4 Nutrients that Will Stimulate Growth in Adolescence
To stimulate growth in adolescence, it’s essential to ensure you include certain nutrients in sufficient quantities. If not, then you could experience problems. Even the incidence of chronic and complex pathologies would increase. Keep reading as we’ll tell you everything you need to know in this regard.
However, before we begin, we must emphasize that one of the keys to growth in adolescence is physical exercise. Strength work will stimulate good muscle function and will ensure a higher bone mineral density, which, in the medium term, will result in a lower risk of fractures. This can prevent osteoporosis.
The nutrients that will stimulate growth in adolescence
We’re going to tell you about the nutrients that will stimulate growth in adolescence. But first, we must emphasize that a varied and slightly hypercaloric diet will be decisive. If there’s an energy deficit, tissue development will be conditioned.
Proteins are nutrients par excellence. They ensure the growth and repair of muscles after intense effort.
It’s key to consume them in adequate doses, although many people fail on this point. At least 0.8 grams of protein per kilogram of weight per day should be maintained in sedentary people.
But, in young athletes, these needs can easily double or triple. This is evidenced by research published in the Journal of the International Society of Sports Nutrition.
However, at least half of the dietary proteins must be of high biological value, i.e. of animal origin. These have all the essential amino acids in them and have a high digestibility score.
2. Vitamin D
The bad news is that it has been shown that most of the population is deficient in this nutrient, which conditions physiological processes that take place internally.
This element affects muscle strength, the capacity for hypertrophy, and even growth. In fact, it’s considered essential in the metabolism of calcium in the bones. It enhances the absorption of the mineral and its subsequent fixation in the tissue.
Maintaining values in optimal ranges is considered decisive in preventing chronic and complex problems, such as osteoporosis.
Fats are necessary for many processes that occur daily in the body. However, their restriction in the diet has been promoted for many years. This is negative for health, as it can alter the hormonal environment, reducing testosterone production in adolescents.
However, not all fats are of good quality. Generally speaking, it’s advisable to limit trans fats, as they increase the levels of inflammation in the body.
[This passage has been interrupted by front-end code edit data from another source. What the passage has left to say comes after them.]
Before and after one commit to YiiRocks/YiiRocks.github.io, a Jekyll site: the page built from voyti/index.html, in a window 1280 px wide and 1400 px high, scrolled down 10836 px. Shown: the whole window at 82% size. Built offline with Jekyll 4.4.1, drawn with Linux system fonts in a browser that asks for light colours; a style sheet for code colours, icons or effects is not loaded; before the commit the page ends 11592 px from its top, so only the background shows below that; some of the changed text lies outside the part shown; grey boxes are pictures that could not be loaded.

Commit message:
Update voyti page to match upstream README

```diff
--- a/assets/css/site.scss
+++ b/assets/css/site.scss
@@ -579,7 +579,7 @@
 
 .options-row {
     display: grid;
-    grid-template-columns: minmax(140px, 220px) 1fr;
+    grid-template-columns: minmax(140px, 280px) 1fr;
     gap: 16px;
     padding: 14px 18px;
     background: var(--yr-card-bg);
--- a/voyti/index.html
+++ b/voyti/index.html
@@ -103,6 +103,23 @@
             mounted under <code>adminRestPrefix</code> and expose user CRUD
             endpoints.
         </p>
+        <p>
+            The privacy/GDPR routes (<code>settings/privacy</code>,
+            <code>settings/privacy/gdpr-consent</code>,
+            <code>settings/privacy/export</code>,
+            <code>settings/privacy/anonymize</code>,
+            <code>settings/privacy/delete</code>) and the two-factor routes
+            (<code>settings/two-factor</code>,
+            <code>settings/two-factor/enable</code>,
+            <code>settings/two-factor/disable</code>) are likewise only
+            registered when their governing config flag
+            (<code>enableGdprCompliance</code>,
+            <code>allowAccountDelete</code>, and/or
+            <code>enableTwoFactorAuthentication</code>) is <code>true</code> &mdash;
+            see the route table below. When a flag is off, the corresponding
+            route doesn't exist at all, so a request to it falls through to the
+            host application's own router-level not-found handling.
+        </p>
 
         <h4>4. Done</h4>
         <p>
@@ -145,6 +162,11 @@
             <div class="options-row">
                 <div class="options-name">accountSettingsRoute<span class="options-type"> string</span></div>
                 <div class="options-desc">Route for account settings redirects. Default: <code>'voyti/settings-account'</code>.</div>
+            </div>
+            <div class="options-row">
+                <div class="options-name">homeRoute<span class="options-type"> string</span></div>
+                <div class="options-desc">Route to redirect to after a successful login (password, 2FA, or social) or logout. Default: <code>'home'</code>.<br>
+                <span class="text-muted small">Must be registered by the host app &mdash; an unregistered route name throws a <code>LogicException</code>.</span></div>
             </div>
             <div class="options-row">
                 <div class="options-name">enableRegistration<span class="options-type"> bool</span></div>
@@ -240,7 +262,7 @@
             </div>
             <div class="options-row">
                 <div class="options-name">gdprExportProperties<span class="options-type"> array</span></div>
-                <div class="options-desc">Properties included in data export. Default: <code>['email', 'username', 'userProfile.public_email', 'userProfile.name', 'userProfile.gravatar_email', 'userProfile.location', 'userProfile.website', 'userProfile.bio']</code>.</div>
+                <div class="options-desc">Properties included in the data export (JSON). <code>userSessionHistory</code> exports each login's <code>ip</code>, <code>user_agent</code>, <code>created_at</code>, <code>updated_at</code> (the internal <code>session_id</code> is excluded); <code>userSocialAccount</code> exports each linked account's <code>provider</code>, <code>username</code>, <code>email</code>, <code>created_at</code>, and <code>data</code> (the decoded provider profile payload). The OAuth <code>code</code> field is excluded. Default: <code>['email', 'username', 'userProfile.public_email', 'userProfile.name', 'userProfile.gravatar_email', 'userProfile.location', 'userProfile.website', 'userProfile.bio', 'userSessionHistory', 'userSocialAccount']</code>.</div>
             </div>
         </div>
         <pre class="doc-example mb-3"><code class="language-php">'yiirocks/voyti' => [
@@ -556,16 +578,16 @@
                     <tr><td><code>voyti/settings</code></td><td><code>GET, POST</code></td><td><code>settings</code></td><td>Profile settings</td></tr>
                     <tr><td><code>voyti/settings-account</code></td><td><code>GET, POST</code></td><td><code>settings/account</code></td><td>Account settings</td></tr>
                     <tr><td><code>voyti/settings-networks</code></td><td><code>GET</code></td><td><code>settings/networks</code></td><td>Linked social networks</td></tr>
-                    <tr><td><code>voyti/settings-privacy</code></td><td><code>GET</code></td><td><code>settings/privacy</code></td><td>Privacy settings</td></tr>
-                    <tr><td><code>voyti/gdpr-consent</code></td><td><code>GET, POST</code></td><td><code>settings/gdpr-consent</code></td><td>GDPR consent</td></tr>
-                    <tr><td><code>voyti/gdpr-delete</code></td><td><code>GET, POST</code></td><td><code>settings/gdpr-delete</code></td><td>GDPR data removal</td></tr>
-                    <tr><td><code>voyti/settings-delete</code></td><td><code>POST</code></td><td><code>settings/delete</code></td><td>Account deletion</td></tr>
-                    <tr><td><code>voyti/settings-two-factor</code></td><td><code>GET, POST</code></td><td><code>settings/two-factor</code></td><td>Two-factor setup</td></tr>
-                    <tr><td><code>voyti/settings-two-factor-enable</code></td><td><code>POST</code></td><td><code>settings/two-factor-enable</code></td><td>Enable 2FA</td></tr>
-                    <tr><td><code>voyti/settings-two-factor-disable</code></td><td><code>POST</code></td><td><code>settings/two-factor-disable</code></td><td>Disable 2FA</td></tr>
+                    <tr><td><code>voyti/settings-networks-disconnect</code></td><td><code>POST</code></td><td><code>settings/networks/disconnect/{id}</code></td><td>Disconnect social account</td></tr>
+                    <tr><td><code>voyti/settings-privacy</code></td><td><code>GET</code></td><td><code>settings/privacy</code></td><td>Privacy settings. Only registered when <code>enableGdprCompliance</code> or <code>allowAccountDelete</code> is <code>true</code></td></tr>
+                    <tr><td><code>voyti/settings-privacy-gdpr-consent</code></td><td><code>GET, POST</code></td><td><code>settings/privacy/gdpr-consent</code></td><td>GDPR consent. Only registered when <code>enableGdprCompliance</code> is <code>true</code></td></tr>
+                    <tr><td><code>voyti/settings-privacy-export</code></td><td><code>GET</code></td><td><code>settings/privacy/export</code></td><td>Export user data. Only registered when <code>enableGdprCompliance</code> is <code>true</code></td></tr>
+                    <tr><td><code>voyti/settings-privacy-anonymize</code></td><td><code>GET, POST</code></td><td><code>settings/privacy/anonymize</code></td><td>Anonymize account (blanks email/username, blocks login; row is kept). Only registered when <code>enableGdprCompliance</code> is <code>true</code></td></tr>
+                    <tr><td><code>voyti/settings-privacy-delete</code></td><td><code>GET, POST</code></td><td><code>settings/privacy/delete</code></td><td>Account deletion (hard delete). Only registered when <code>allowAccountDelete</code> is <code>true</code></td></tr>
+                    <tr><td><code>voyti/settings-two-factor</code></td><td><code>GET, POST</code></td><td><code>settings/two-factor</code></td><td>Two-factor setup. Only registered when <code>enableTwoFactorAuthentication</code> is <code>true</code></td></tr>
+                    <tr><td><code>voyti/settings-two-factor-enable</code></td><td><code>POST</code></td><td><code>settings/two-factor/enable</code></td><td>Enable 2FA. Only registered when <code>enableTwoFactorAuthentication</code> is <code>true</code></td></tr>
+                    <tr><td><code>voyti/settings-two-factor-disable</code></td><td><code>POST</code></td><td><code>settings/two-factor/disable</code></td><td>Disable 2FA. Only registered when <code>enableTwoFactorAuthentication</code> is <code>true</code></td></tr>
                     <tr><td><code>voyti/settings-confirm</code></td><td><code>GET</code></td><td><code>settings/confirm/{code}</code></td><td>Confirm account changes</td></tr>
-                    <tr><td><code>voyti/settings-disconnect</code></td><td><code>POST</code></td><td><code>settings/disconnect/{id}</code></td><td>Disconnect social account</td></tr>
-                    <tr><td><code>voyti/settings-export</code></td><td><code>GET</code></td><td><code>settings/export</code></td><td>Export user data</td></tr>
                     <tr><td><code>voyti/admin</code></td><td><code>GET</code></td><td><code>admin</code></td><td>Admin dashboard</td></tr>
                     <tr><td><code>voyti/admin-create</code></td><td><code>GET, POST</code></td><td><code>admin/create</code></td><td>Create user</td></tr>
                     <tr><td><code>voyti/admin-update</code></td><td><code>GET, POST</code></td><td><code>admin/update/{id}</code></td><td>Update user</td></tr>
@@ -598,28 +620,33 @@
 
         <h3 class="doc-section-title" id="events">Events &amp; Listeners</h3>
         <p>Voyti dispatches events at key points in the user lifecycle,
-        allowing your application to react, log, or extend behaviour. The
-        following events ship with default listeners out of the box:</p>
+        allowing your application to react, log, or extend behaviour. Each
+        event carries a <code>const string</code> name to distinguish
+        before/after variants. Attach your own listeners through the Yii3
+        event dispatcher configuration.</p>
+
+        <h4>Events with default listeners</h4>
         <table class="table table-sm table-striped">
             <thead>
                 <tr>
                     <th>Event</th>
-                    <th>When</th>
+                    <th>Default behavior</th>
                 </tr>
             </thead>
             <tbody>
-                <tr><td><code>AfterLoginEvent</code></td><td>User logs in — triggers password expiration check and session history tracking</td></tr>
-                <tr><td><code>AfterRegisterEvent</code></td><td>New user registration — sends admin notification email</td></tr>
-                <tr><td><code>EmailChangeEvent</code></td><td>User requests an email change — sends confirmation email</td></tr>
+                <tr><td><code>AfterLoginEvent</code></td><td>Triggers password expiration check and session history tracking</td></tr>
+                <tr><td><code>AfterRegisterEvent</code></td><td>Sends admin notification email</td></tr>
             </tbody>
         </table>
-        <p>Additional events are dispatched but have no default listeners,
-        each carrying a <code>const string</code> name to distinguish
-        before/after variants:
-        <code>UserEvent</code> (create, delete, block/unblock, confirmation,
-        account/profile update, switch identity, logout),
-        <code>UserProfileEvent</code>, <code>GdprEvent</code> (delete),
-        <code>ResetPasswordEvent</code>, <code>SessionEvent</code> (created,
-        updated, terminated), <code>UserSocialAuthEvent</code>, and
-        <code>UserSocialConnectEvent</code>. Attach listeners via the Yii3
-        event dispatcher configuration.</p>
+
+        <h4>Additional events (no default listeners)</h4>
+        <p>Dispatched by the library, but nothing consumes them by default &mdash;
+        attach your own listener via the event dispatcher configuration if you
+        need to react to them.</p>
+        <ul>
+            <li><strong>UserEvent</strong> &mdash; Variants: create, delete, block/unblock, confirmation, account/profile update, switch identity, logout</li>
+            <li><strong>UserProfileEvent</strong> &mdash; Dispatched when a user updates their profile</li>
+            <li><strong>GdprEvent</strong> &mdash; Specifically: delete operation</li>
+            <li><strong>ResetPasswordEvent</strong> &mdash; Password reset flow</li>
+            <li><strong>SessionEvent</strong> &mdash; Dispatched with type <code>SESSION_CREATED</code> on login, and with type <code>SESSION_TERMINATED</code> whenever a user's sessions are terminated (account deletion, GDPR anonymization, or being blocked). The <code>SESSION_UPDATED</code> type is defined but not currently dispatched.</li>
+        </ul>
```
Their consumption is related to a higher incidence of chronic and complex pathologies. Instead, cis-type fatty acids should be consumed, regardless of whether they have double bonds in their structure or not.
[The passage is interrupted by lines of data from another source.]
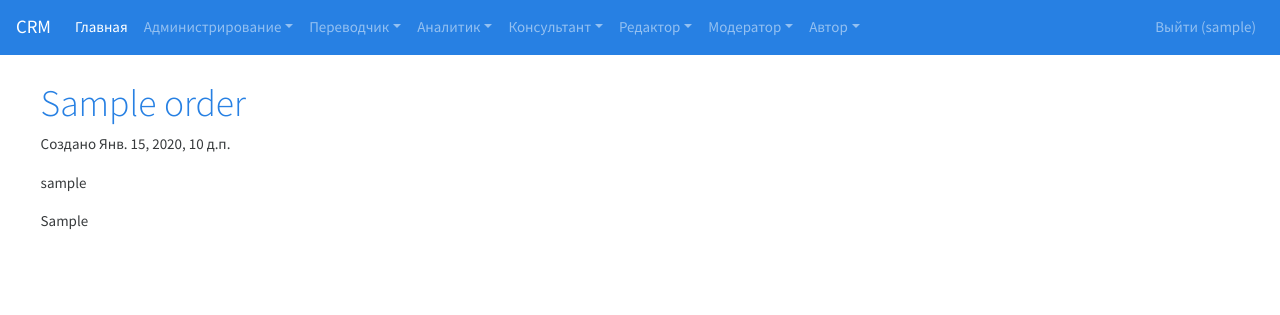
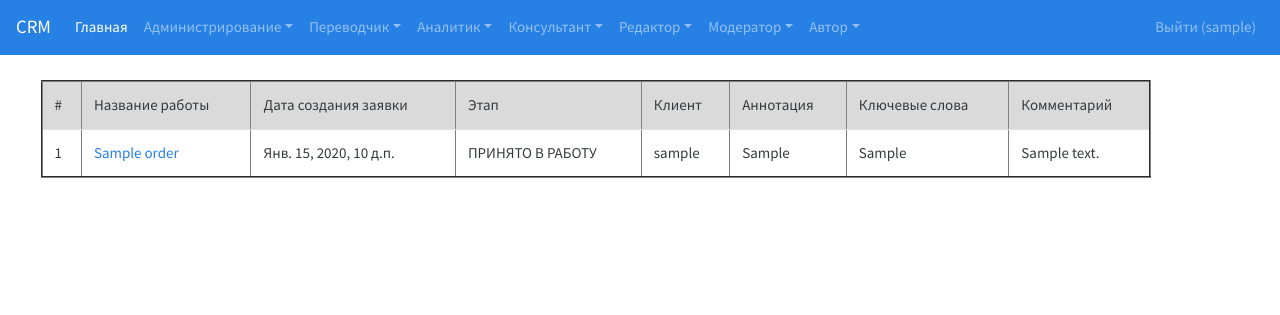
Before and after one commit to Emetless/CRM-bauman, a Django app: page /orders/ in a window 1280 px wide. Shown: the top 315 px of the page. Run offline with Django 3.2, Linux system fonts and the light colour scheme; a user stored in the database is signed in; tables that the repository leaves empty hold one stand-in row (values such as "Sample post"); some libraries are stand-ins or nearby versions.

Commit message:
moderator hotfix

```diff
--- a/templates/crmsite/orders.html
+++ b/templates/crmsite/orders.html
@@ -1,14 +1,47 @@
+
 {%   extends "crmsite/wrap.html" %}
 {% block content %}
 
+<table class="table" border="2">
+        <tr class="table-active" >
+            <td>#</td>
+            <td>Название работы</td>
+            <td>Дата создания заявки</td>
+            <td>Этап</td>
+            <td>Клиент</td>
+            <td>Аннотация</td>
+            <td>Ключевые слова</td>
+            <td>Комментарий</td>
+        </tr>
 
     {% for post in posts %}
-    <div>
-            <h1><a href="{%url 'Заявки на перевод' ids=post.id%}">{{ post.nameJob }}</a></h1>
-        <p>Создано {{ post.createAt }}</p>
-        <p>{{ post.creator }}</p>
-        <p>{{ post.annotation }}</p>
-    </div>
+         <tr>
+             <td>
+                    {{ post.id }}
+             </td>
+             <td>
+                 </h1><a href="/">{{ post.nameJob }}</a>
+             </td>
+             <td>
+                 {{ post.createAt }}
+             </td>
+             <td>
+                 {{ post.Condirion }}
+             </td>
+             <td>
+                 {{ post.creator }}
+             </td>
+             <td>
+                 {{ post.annotation }}
+             </td>
+             <td>
+                 {{ post.keyWords }}
+             </td>
+          <td>
+                 {{ post.Comment }}
+             </td>
+         </tr>
+         </tr>
 {% endfor %}
 
 {% endblock %}
```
It should also be noted that the most recent evidence is in favor of emphasizing the intake of omega-3 fatty acids in the diet. These elements modulate inflammatory levels and protect against the development of many chronic diseases. They’re found mainly in oily fish, so it’s crucial to include seafood products in the diet on a regular basis.
Discover more here: 5 Tips for Raising a Healthy Teenager
Although in some sedentary adults it may be a good idea to partially restrict carbohydrate intake, this isn’t a good idea in adolescents and children. These are nutrients that stimulate the most anabolic pathways in the body, so they need to be in the daily diet to ensure proper growth.
Priority should always be given to complex carbohydrates, accompanied by a good amount of fiber.
Include nutrients in the diet that will stimulate growth in adolescence
There are a number of nutrients that will stimulate growth in adolescence, so it’s important to ensure that requirements are met on a regular basis. If not, inefficiencies in physiology may be experienced. To prevent this, there’s nothing better than a varied and slightly hypercaloric diet.
It should be noted that not only diet matters when it comes to growth and development. Take note of our recommendation regarding exercise above.
All cited sources were thoroughly reviewed by our team to ensure their quality, reliability, currency, and validity. The bibliography of this article was considered reliable and of academic or scientific accuracy.
- Jäger, R., Kerksick, C. M., Campbell, B. I., Cribb, P. J., Wells, S. D., Skwiat, T. M., Purpura, M., Ziegenfuss, T. N., Ferrando, A. A., Arent, S. M., Smith-Ryan, A. E., Stout, J. R., Arciero, P. J., Ormsbee, M. J., Taylor, L. W., Wilborn, C. D., Kalman, D. S., Kreider, R. B., Willoughby, D. S., Hoffman, J. R., … Antonio, J. (2017). International Society of Sports Nutrition Position Stand: protein and exercise. Journal of the International Society of Sports Nutrition, 14, 20. https://doi.org/10.1186/s12970-017-0177-8
- Holick M. F. (2017). The vitamin D deficiency pandemic: Approaches for diagnosis, treatment and prevention. Reviews in endocrine & metabolic disorders, 18(2), 153–165. https://doi.org/10.1007/s11154-017-9424-1
- Calder P. C. (2017). Omega-3 fatty acids and inflammatory processes: from molecules to man. Biochemical Society transactions, 45(5), 1105–1115. https://doi.org/10.1042/BST20160474